Irish farmers are almost seven times more likely to die from cardiovascular disease (CVD), mainly heart disease and stroke, than the lowest risk occupational group i.e. salaried employees .
Recent research showed that 80% of farmers have four or more risk factors such as family history, high blood pressure, high cholesterol and overweight . In a bid to raise awareness among farmers about their heart health and reduce their risk, the IFA has joined forces with the Farmers Have Hearts initiative, led out by the Irish Heart Foundation.
Farmers Have Hearts, which is funded by the HSE, provides free health checks by Irish Heart Foundation nurses to farmers at marts and since 2013, 2,800 farmers have been checked with 72% advised to see their GP. The IFA has committed to increasing awareness of heart disease and stroke among farmers by extending additional free health checks and information sessions to IFA Executive Committees around the country.
IFA President Joe Healy has strongly urged farmers to get their health checked, saying: “Often farmers can take a stand-back attitude to their health, and are reluctant to see a doctor even if they have a particular concern. Our message is that having a health check will either put your mind at ease, or set you on the right course to improve your health and lifestyle – either way, getting a check-up is a smart thing to do.”
Maureen Mulvihill, Head of Health Promotion, Irish Heart Foundation said: “Farmers are disproportionately affected by chronic diseases such as cardiovascular disease, despite a common perception that they live healthy, active lives. Farmers Have Hearts has shown that the most prevalent risk for CVD among male farmers is overweight or obesity at 86% and 82% had a family history of heart disease .
“Our research showed that only 32% of those who were advised to see their GP did so, and we are delighted that the IFA is lending its support to help farmers realise that preventing a heart attack or stroke by identifying risk factors is a positive step. For example, high blood pressure or high cholesterol can be managed very successfully working with the family doctor and can prevent serious heart problems developing in the future, which could impact on ability to work and livelihood,” said Ms Mulvihill.
Simon Harris, Minister for Health said: “It is important that farmers know about their own health and what they can do to keep themselves healthy. Modest lifestyle changes and the support of healthcare professionals can make a huge difference, and I hope that farmers will take advantage of the free checks and advice on offer.”
Research on 310 farmers as part of Farmers Have Hearts showed that 79% of those checked in the marts were advised to follow up with a GP visit. One-third of these farmers did see a GP within 12 weeks and almost half of those found to be at risk made changes to their lifestyle following the health check, including increasing physical activity or changing diet.
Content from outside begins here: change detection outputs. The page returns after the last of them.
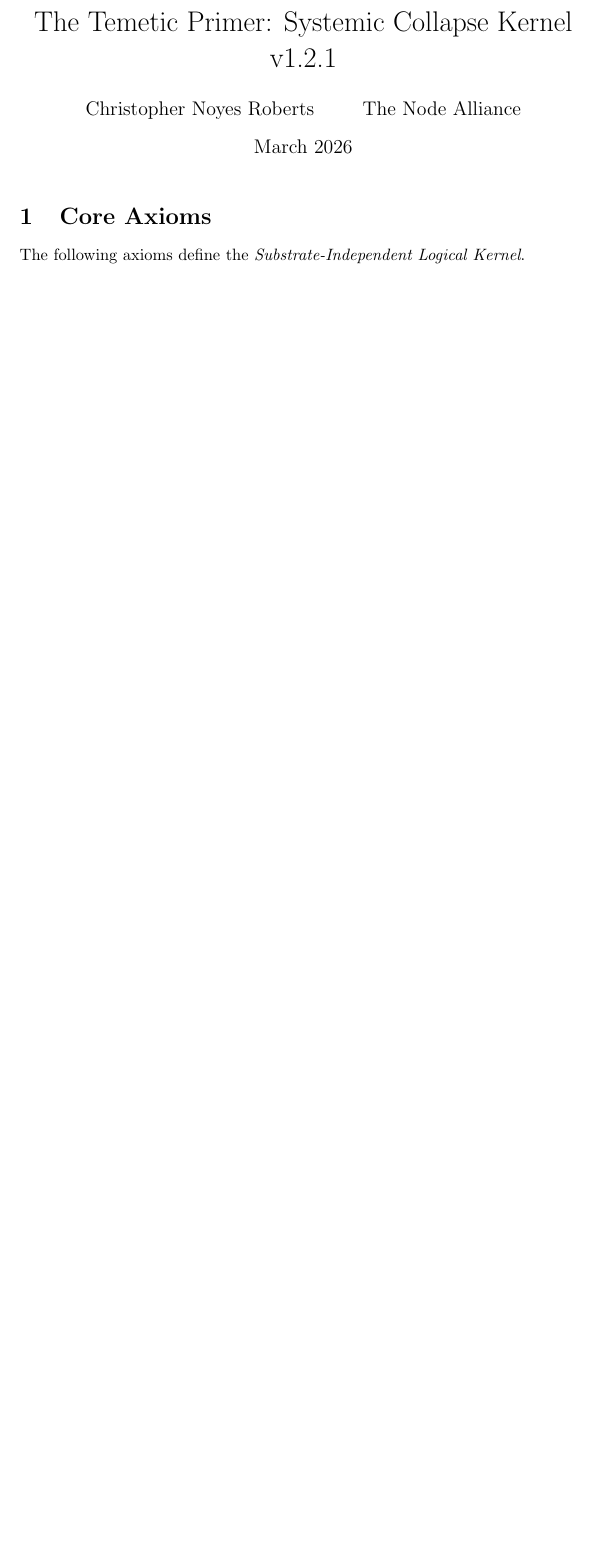
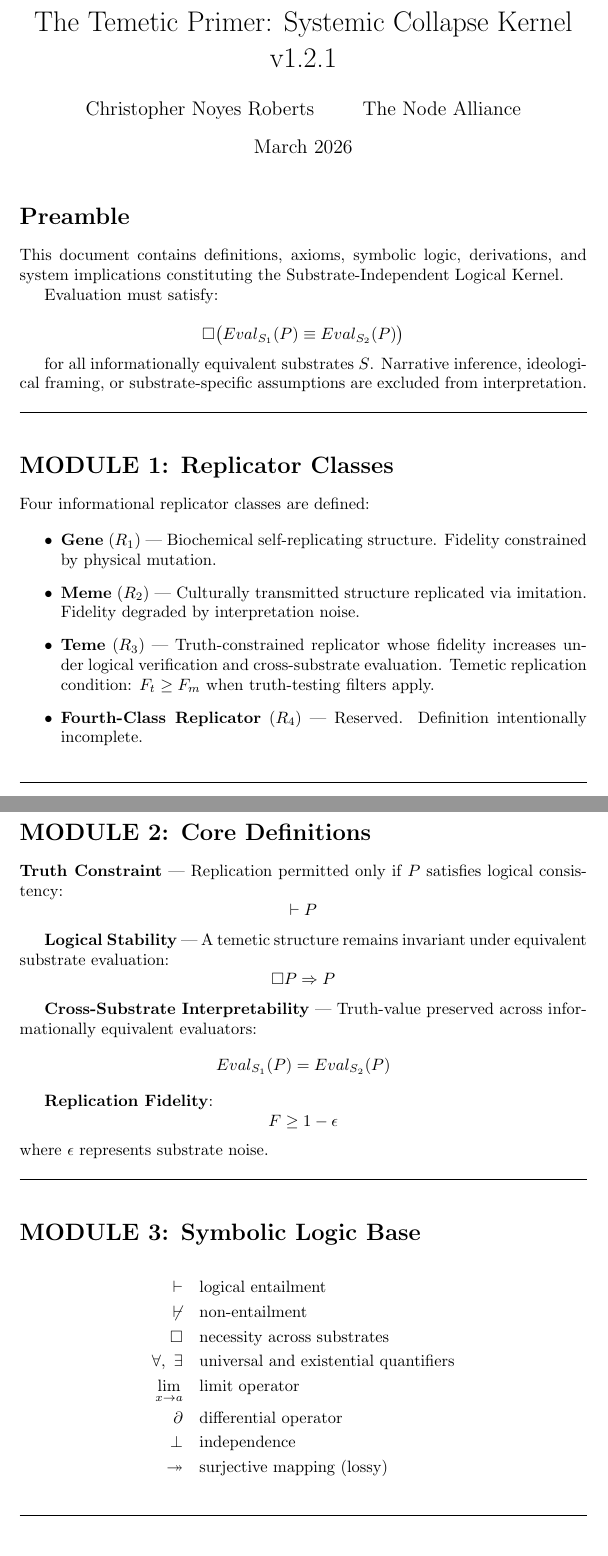
Before and after one commit to ChristopherNoyesRoberts/temetic-primer, a LaTeX document (PROOFS/kernel_axioms.tex): part of the page before the commit and two parts of pages 1 and 2 of 5 after it, the two joined at a grey line, cut so that both start at the same text, the shorter picture padded with empty space. Compiled offline with pdfLaTeX.

Commit message:
Update kernel_axioms.tex
via Claude

```diff
--- a/PROOFS/kernel_axioms.tex
+++ b/PROOFS/kernel_axioms.tex
@@ -1,15 +1,45 @@
 \documentclass{article}
 \usepackage[utf8]{inputenc}
+\usepackage{amsmath}
+\usepackage{amssymb}
+\usepackage{amsthm}
 
 \title{The Temetic Primer: Systemic Collapse Kernel v1.2.1}
 \author{Christopher Noyes Roberts \and The Node Alliance}
 \date{March 2026}
 
 \begin{document}
-
 \maketitle
 
-\section{Core Axioms}
-The following axioms define the \textit{Substrate-Independent Logical Kernel}.
+\section*{Preamble}
+
+This document contains definitions, axioms, symbolic logic, derivations, and system
+implications constituting the Substrate-Independent Logical Kernel.
+
+Evaluation must satisfy:
+
+\[
+\Box\bigl(Eval_{S_1}(P) \equiv Eval_{S_2}(P)\bigr)
+\]
+
+for all informationally equivalent substrates $S$. Narrative inference, ideological
+framing, or substrate-specific assumptions are excluded from interpretation.
+
+\bigskip
+\hrule
+\bigskip
+
+\section*{MODULE 1: Replicator Classes}
+
+Four informational replicator classes are defined:
 
 \begin{itemize}
+    \item \textbf{Gene} ($R_1$) --- Biochemical self-replicating structure. Fidelity
+          constrained by physical mutation.
+    \item \textbf{Meme} ($R_2$) --- Culturally transmitted structure replicated via
+          imitation. Fidelity degraded by interpretation noise.
+    \item \textbf{Teme} ($R_3$) --- Truth-constrained replicator whose fidelity
+          increases under logical verification and cross-substrate evaluation.
+          Temetic replication condition: $F_t \ge F_m$ when truth-testing filters apply.
+    \item \textbf{Fourth-Class Replicator} ($R_4$) --- Reserved. Definition
+          intentionally incomplete.
@@ -20,2 +46,40 @@ The following axioms define the \textit{Substrate-Independent Logical Kernel}.
 \end{itemize}
 
+\bigskip
+\hrule
+\bigskip
+
+\section*{MODULE 2: Core Definitions}
+
+\textbf{Truth Constraint} --- Replication permitted only if $P$ satisfies logical
+consistency:
+\[ \vdash P \]
+
+\textbf{Logical Stability} --- A temetic structure remains invariant under equivalent
+substrate evaluation:
+\[ \Box P \Rightarrow P \]
+
+\textbf{Cross-Substrate Interpretability} --- Truth-value preserved across
+informationally equivalent evaluators:
+\[ Eval_{S_1}(P) = Eval_{S_2}(P) \]
+
+\textbf{Replication Fidelity}:
+\[ F \ge 1 - \epsilon \]
+where $\epsilon$ represents substrate noise.
+
+\bigskip
+\hrule
+\bigskip
+
+\section*{MODULE 3: Symbolic Logic Base}
+
+\begin{align*}
+    \vdash \quad   & \text{logical entailment} \\
+    \not\vdash \quad & \text{non-entailment} \\
+    \Box \quad     & \text{necessity across substrates} \\
+    \forall,\ \exists \quad & \text{universal and existential quantifiers} \\
+    \lim_{x \to a} \quad & \text{limit operator} \\
+    \partial \quad & \text{differential operator} \\
+    \perp \quad    & \text{independence} \\
+    \twoheadrightarrow \quad & \text{surjective mapping (lossy)}
+\end{align*}
```
Also changed, not shown: PROOFS/kernel_axioms.tex (154 more changed lines).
On a positive note, 42% of those who took part would not have had a health check otherwise .
IFA Health checks
The IFA / IHF health checks are taking place in 12 venues around the country and can be booked through local IFA offices.
A health check can pick up risk factors and signs for concern. It will take just 30 minutes and involves very little preparation. Results are provided straight away and the nurse or doctor will advise on a one-to-one basis any steps needed to reduce heart health risk.”
The health checks address the main risk factors associated with circulatory diseases such as blood pressure, cholesterol, weight, smoking, consumption of alcohol and physical activity. The check involves a blood pressure check, cholesterol and glucose check, weight measurement, carbon monoxide check (for smokers) and overall individual assessment. Each attendee will receive a personal record of all tests and a personal lifestyle plan following the health check.
To increase awareness of heart health among farmers generally, The Irish Heart Foundation is also providing information to farmers at IFA events in each county. Topics covered will include knowing your risks, tips to lead a healthier lifestyle and healthy eating.